Daryl Morey’s trademark in Houston was not building through the draft.
The Sixers’ new president of basketball operations hasn’t made a first-round pick, in fact, since 2015.
Below are the first-rounders Morey kept beyond draft night during his tenure with the Rockets. Lamb and White never played for Houston during the regular season.
- Aaron Brooks, No. 26 (2007)
- Patrick Patterson, No. 14 (2010)
- Marcus Morris, No. 14 (2011)
- Jeremy Lamb, No. 12 (2012)
- Royce White, No. 16 (2012)
- Terrence Jones, No. 18 (2012)
- Clint Capela, No. 25 (2014)
- Sam Dekker, No. 18 (2015)
He often used first-round selections for purposes besides drafting young talent, like in trades for James Harden, Chris Paul and Robert Covington.
Will his approach be any different this year? The Sixers have five picks, the most of any team in the Nov. 18 NBA draft, including No. 21. In his first comments about this year’s draft, Morey actually alluded to Covington. The 29-year-old signed with Houston after going undrafted in 2013 out of Tennessee State, won the D-League Rookie of the Year Award with the Rio Grande Valley Vipers, joined The Process in Philadelphia and eventually returned to the Rockets this February. Morey was already searching for similar potential undrafted gems before he stepped down.
“The good thing is (general manager Elton Brand) has been working hard on those five picks,” he said. “We were in Houston, even though we didn’t have a pick this year, we actually talk about it. It’s actually more prep for the draft when you don’t have a pick because you’re maybe buying a pick in the second round or going after undrafted guys, including some famous ones that ping-ponged between us and Philly and Minnesota.
"So I do think — we haven’t even had a meeting yet — but we’ll be ready.
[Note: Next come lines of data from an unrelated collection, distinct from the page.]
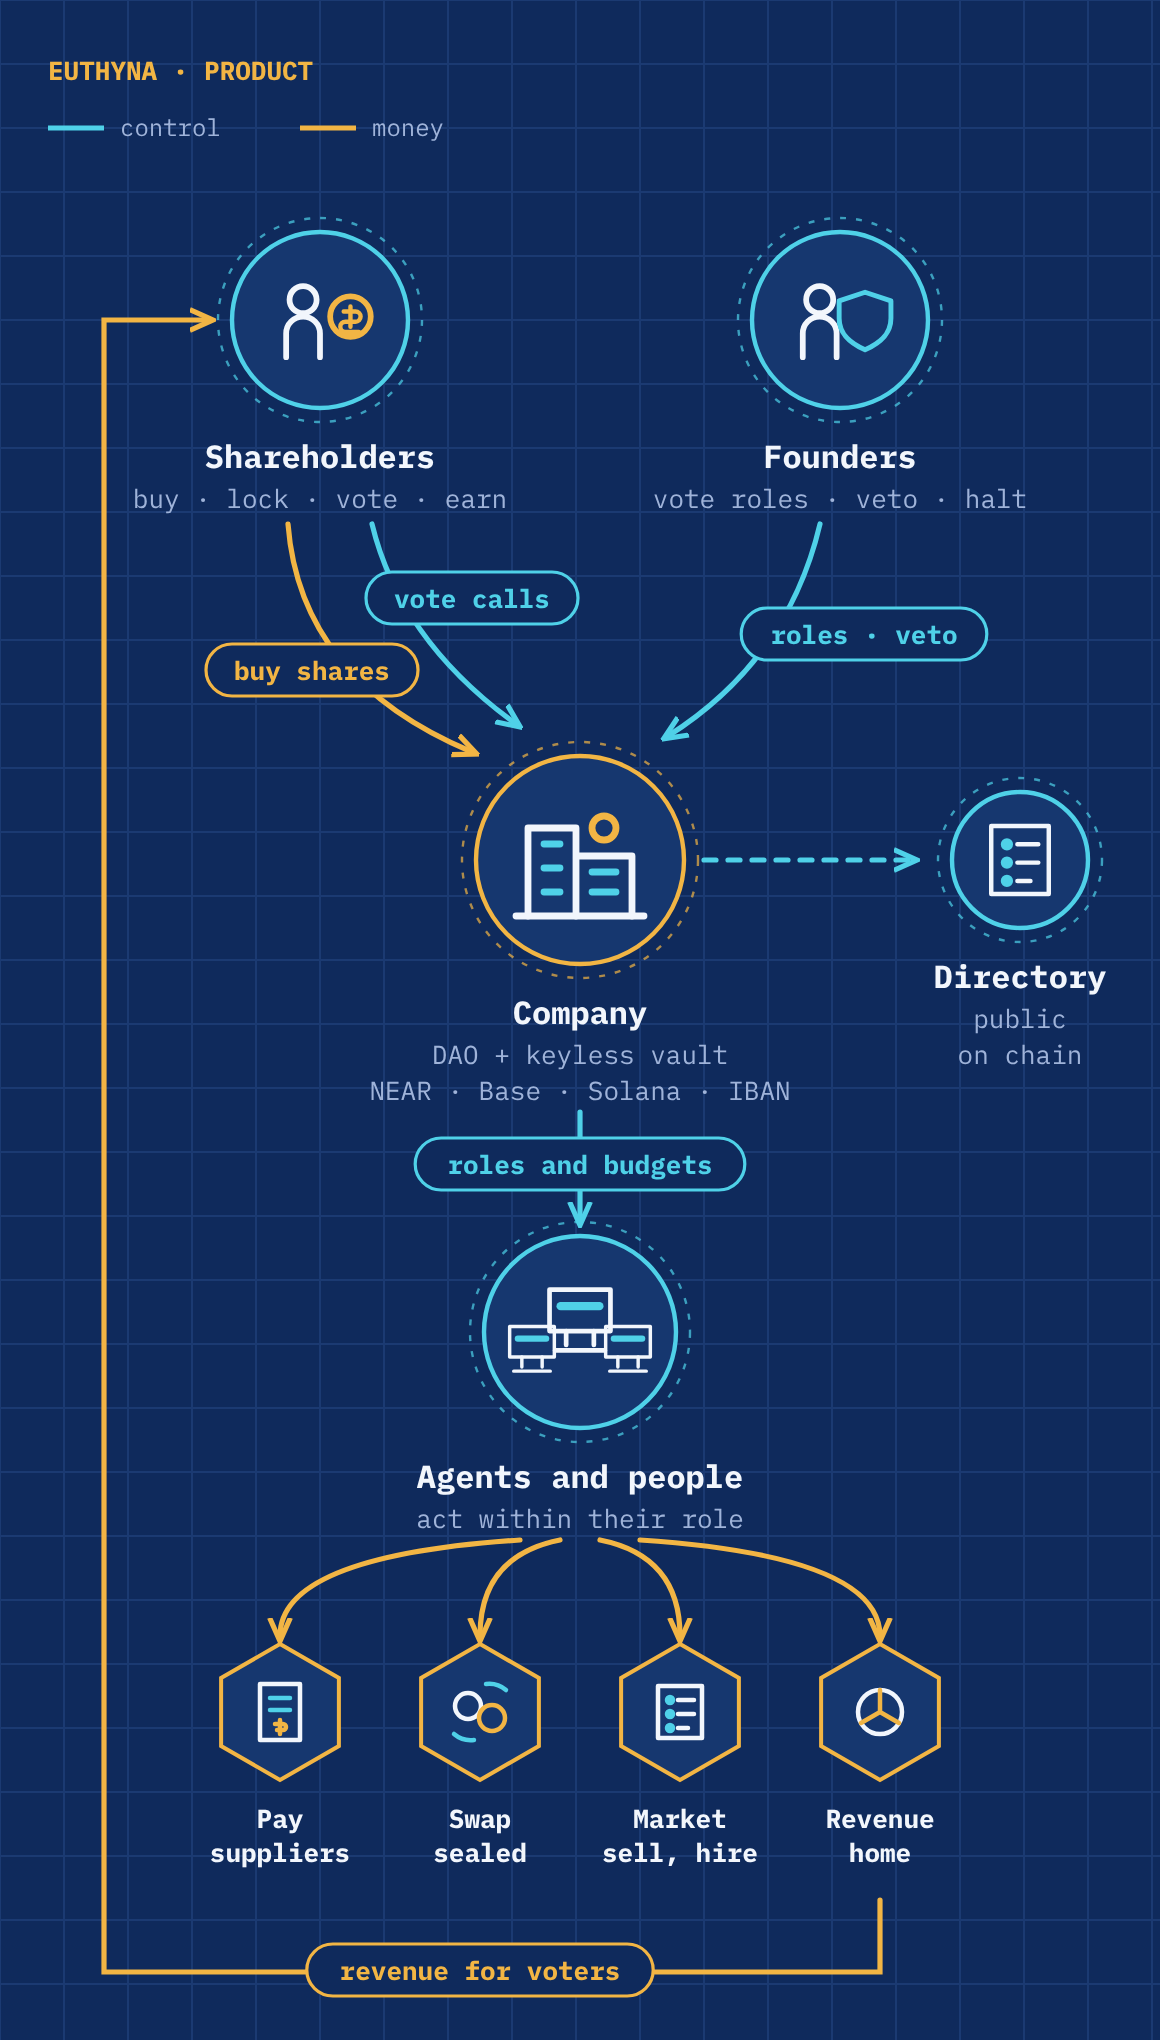
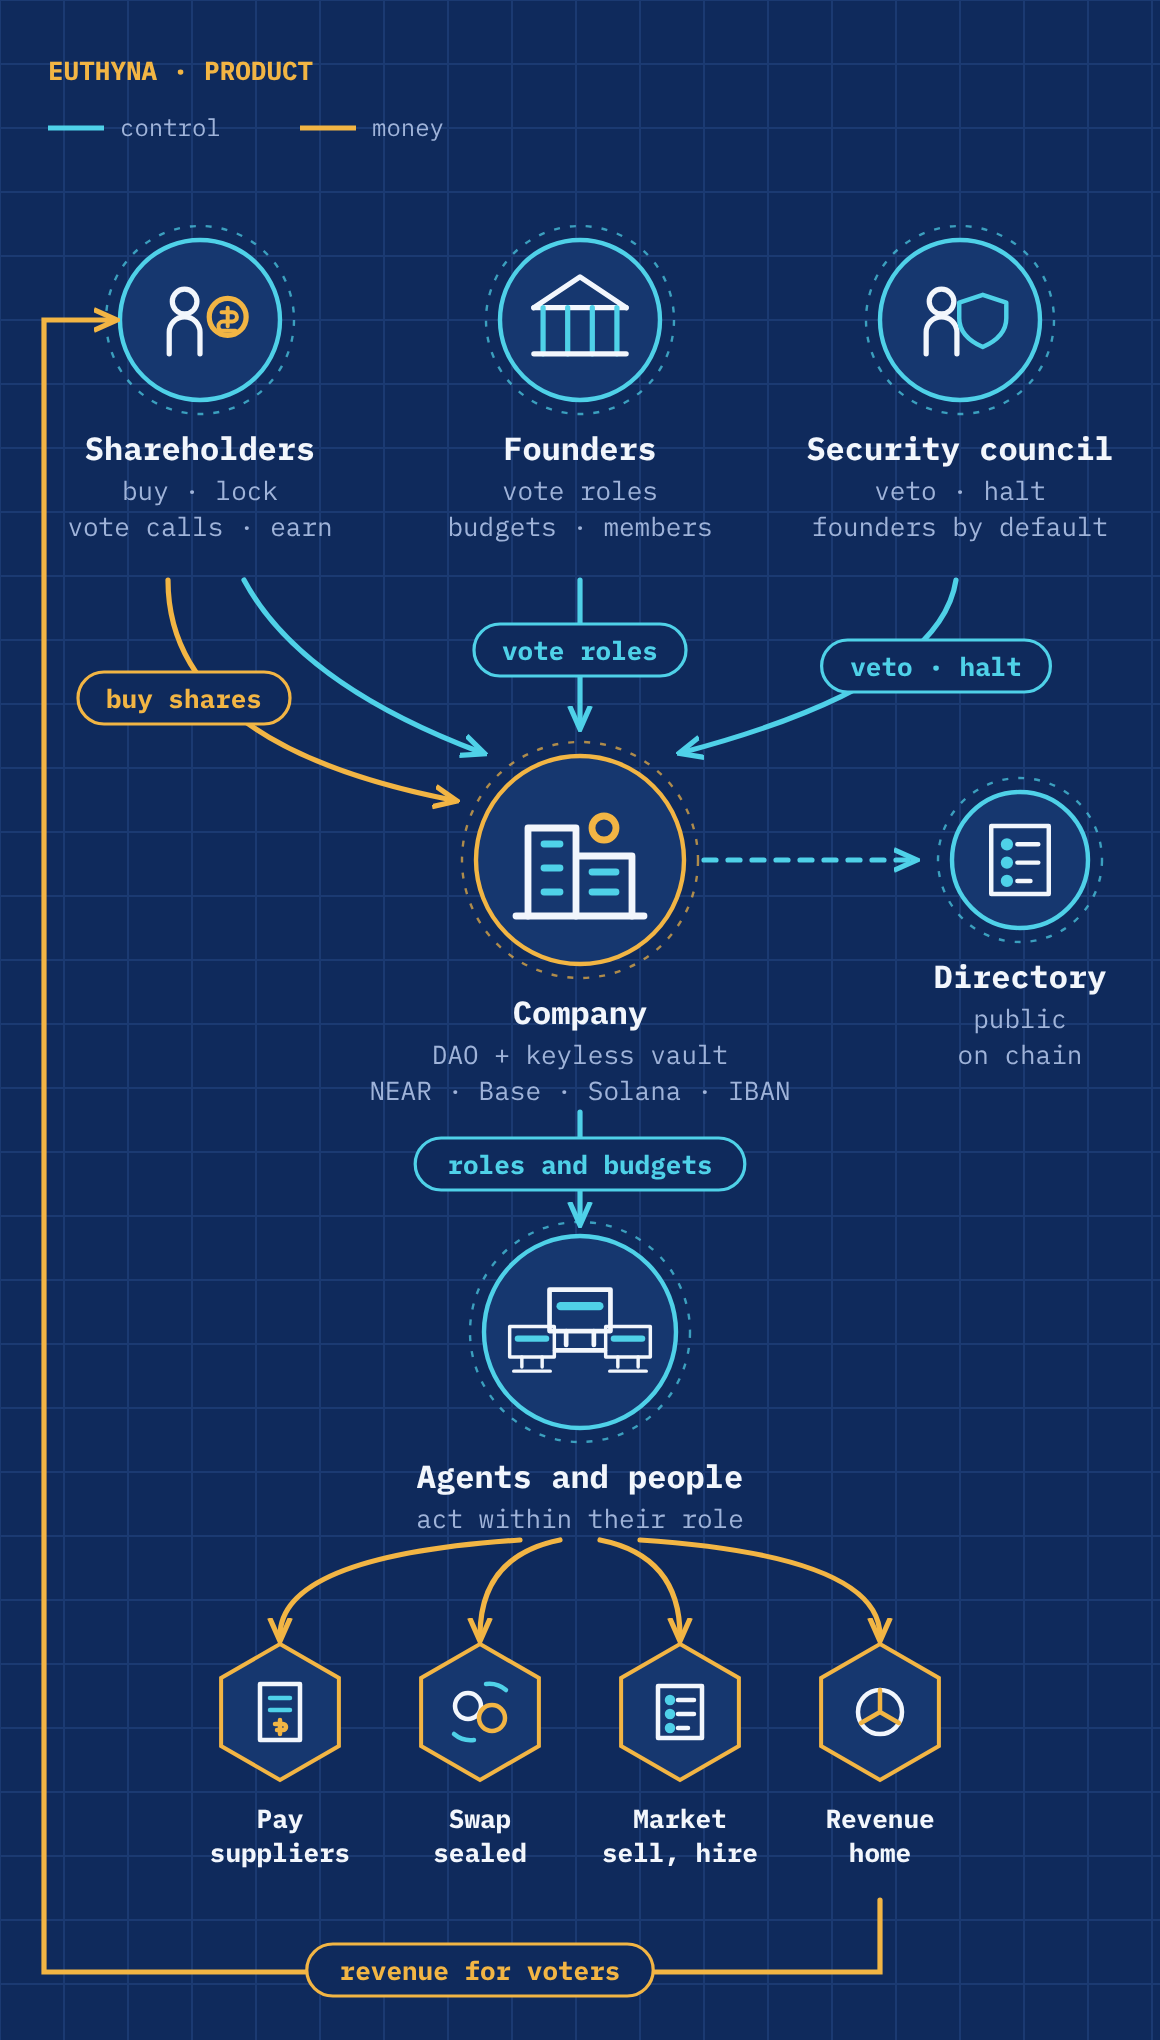
Security council: its own place in the product diagram and in Owners and money
The vault's council (veto, halt) is the founders by default but takes any list
the DAO votes (SetCouncil), e.g. an outside security team.

Changed region(s): [[0.031, 0.0926, 0.9621, 0.9882], [0.6207, 0.1544, 0.6517, 0.1853], [0.2793, 0.3706, 0.3103, 0.4015]]

diff --git a/docs/diagrams/blueprint.py b/docs/diagrams/blueprint.py
@@ -162,14 +162,16 @@ def product():
     cx = 290
     text(24, 40, 'EUTHYNA · PRODUCT', 13, GOLD, 'start', 700)
     legend(64, 580)
-    node(160, 160, 44, 'investors', 'Shareholders', 'buy · lock · vote · earn')
-    node(420, 160, 44, 'founders', 'Founders', 'vote roles · veto · halt')
-    arrow('M144 262 Q150 340 236 376', color=GOLD)
-    arrow('M186 262 Q200 320 258 362')
-    arrow('M410 262 Q394 330 334 368')
-    chip(156, 336, 'buy shares', GOLD)
-    chip(236, 300, 'vote calls')
-    chip(432, 318, 'roles · veto')
+    node(100, 160, 40, 'investors', 'Shareholders', 'buy · lock|vote calls · earn')
+    node(cx, 160, 40, 'dao', 'Founders', 'vote roles|budgets · members')
+    node(480, 160, 40, 'founders', 'Security council', 'veto · halt|founders by default')
+    arrow('M84 290 Q84 372 226 400', color=GOLD)
+    arrow('M122 290 Q150 342 240 376')
+    arrow(f'M{cx} 290 V362')
+    arrow('M478 290 Q470 342 342 376')
+    chip(92, 350, 'buy shares', GOLD)
+    chip(cx, 326, 'vote roles')
+    chip(468, 334, 'veto · halt')
     node(cx, 430, 52, 'company', 'Company', 'DAO + keyless vault|NEAR · Base · Solana · IBAN', ring=GOLD)
     arrow(f'M{cx+62} 430 H456', dash='6 6')
     node(510, 430, 34, 'directory', 'Directory', 'public|on chain')
@@ -181,7 +183,7 @@ def product():
         arrow(f'M{cx + (x-cx)*0.2} 770 Q{x} 778 {x} 818', color=GOLD)
     for x, ic, lab in zip(xs, ['invoice', 'swap', 'directory', 'share'], ['Pay|suppliers', 'Swap|sealed', 'Market|sell, hire', 'Revenue|home']):
         job(x, 856, ic, lab)
-    arrow('M440 950 V986 H52 V160 H104', color=GOLD)
+    arrow('M440 950 V986 H22 V160 H56', color=GOLD)
     chip(240, 986, 'revenue for voters', GOLD)
     return page(580, 1020)
 

diff --git a/README.md b/README.md
@@ -226,7 +226,7 @@ pnpm --filter @euthyna/api sealed watch order.json --key watcher.json
 
 ## Product architecture
 
-![Product architecture: shareholders buy and lock shares and vote company calls; founders vote roles, veto and halt; the company (a DAO and a keyless vault holding NEAR, Base, Solana and a euro IBAN) is listed in the public directory; agents and people act within their roles: pay suppliers, sealed swaps, the Market, and revenue sent home, shared with the shareholders who voted](./docs/diagrams/product.png)
+![Product architecture: shareholders buy and lock shares and vote company calls; founders vote roles, budgets and members; the security council (the founders by default) vetoes and halts; the company (a DAO and a keyless vault holding NEAR, Base, Solana and a euro IBAN) is listed in the public directory; agents and people act within their roles: pay suppliers, sealed swaps, the Market, and revenue sent home, shared with the shareholders who voted](./docs/diagrams/product.png)
 
 1. **Raise**: founders create the company; shareholders buy shares and the proceeds go to the treasury.
 2. **Hire**: the owners vote a role for each AI employee. The agent plugs in over MCP.
@@ -260,6 +260,10 @@ vote transactions.
 
 - **Founders** vote on everything by two thirds: roles, budgets, members, pause,
   and transactions outside any role (a multisig).
+- **Security council**: any one member vetoes a queued rule change or a held operation during its delay,
+  and halts every agent at once (only a vote resumes them). It is the founders by default; the vault
+  takes any list of accounts the DAO votes (`SetCouncil`), for instance an outside security team that
+  can stop the company's agents but never move its money. The console keeps it equal to the founders today.
 - **Shareholders** buy shares at a fixed price (proceeds go to the DAO) and lock
   them to vote on company calls and transfers, by majority of locked shares.
   Founders keep their veto on vault changes.
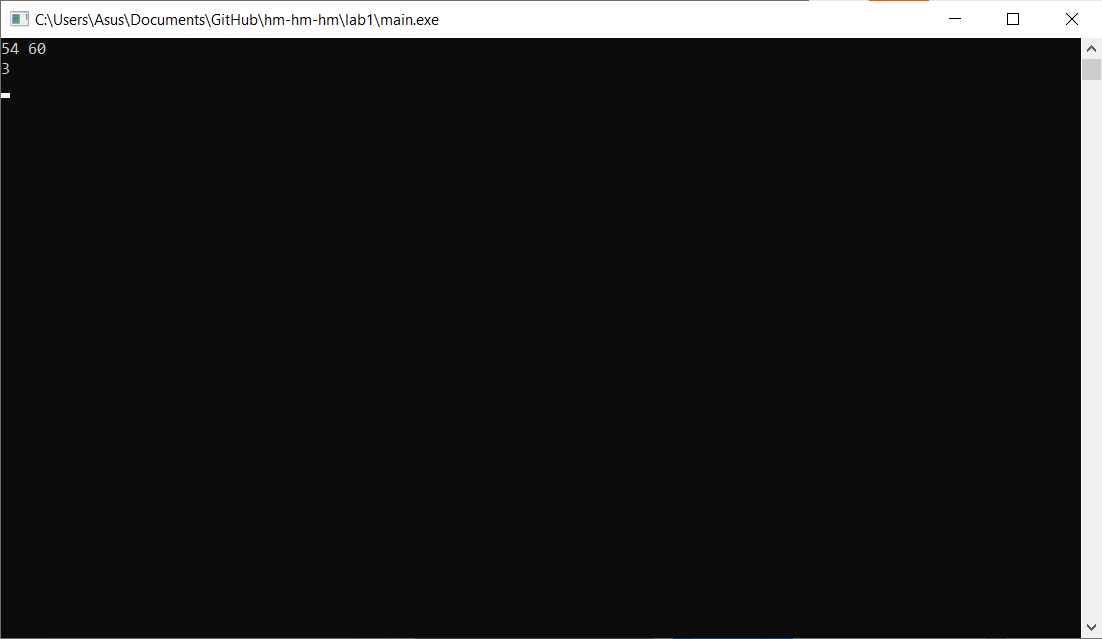
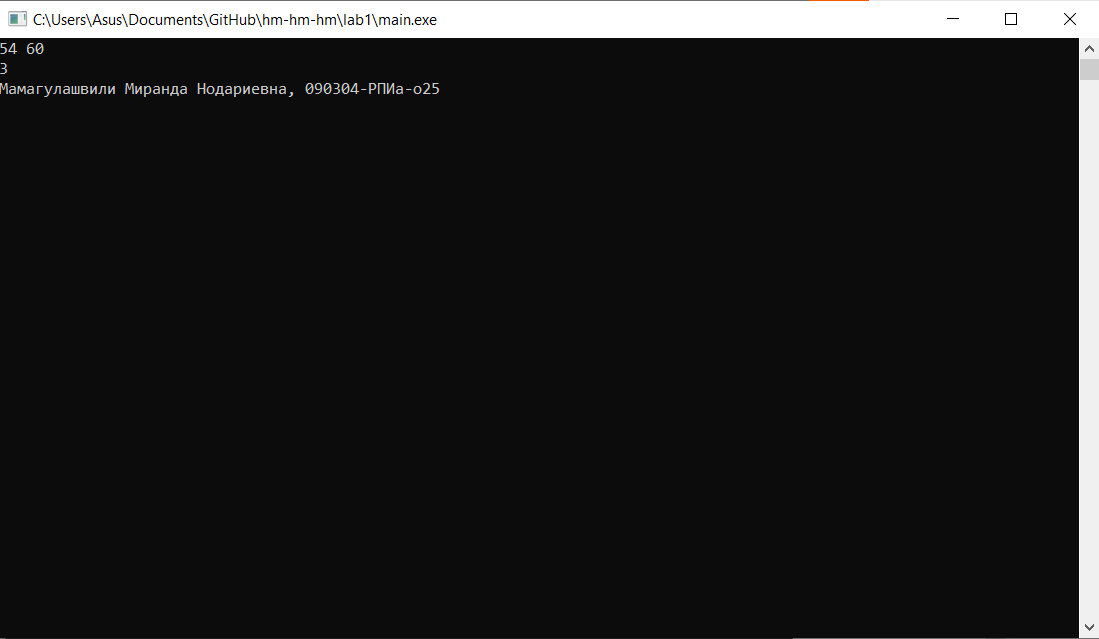
Вывод автора

Changed region(s): [[0.0, 0.0, 0.4022, 0.1487]]

diff --git a/lab1/main.cpp b/lab1/main.cpp
@@ -60,11 +60,14 @@ long long solve(long long a, long long b) {
 }
 
 int main() {
+    setlocale(LC_ALL, ".UTF-8");
+
     long long a, b;
 
     if (!(cin >> a >> b)) return -1;
 
     cout << solve(a, b) << endl;
+    cout << "Мамагулашвили Миранда Нодариевна, 090304-РПИа-о25" << endl;
 
     getchar();
     while(getchar() != '\n');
They’re ready, and then obviously we were prepping for six months before and during the bubble, as well, in Houston. That’s still in my brain, hopefully.”
Morey has had a couple of second-round success stories in Chandler Parsons, the 38th pick in 2011, and Montrezl Harrell, the 32nd pick in 2015. This year’s draft is not considered especially strong at the top, though there do appear to be future rotation players throughout. Picks 21, 34 and 36 could all be opportunities to take such players. A worthwhile developmental big man might be there at No. 49 or 58.
As long as Morey keeps them, two recent Sixers draft picks look poised to be important pieces for next season. Matisse Thybulle was technically a Celtics pick last year at No. 20, and the Sixers traded the 56th and 60th selections to take 54th pick Shake Milton from the Mavs in 2018. With the Sixers tied down to expensive contracts for Al Horford, Tobias Harris, Joel Embiid and Ben Simmons, there’s more value than ever in affordable, productive young players.
Of course, that 21st pick might convince another team to pull the trigger on dealing away a star, or on accepting Horford and giving the Sixers a useful player. For as intriguing as the ideas of Stanford sharpshooter Tyrell Terry, NBA-ready TCU wing Desmond Bane or talented Kentucky guard Tyrese Maxey on the Sixers might be, the pick shouldn’t be sacrosanct.
The Sixers selling a second-round selection or two wouldn’t be a shock, although managing partner Josh Harris does seem willing to pay a substantial luxury tax penalty and has reportedly given healthy contracts to new head coach Doc Rivers and Morey. We can expect more selling than usual in this draft, given the financial challenges posed by COVID-19, but it’s difficult to imagine that being the best route for the Sixers. Morey does happen to be familiar with cost-cutting moves from his experience trying to get under the luxury tax with the Rockets.
This draft, however, won’t be similar to any Morey has done in recent years. He’ll likely lean on Brand and Sixers VP of scouting Vince Rozman, weigh the seemingly infinite options to trade for players and picks and, perhaps, use a first-round selection for the first time in five years.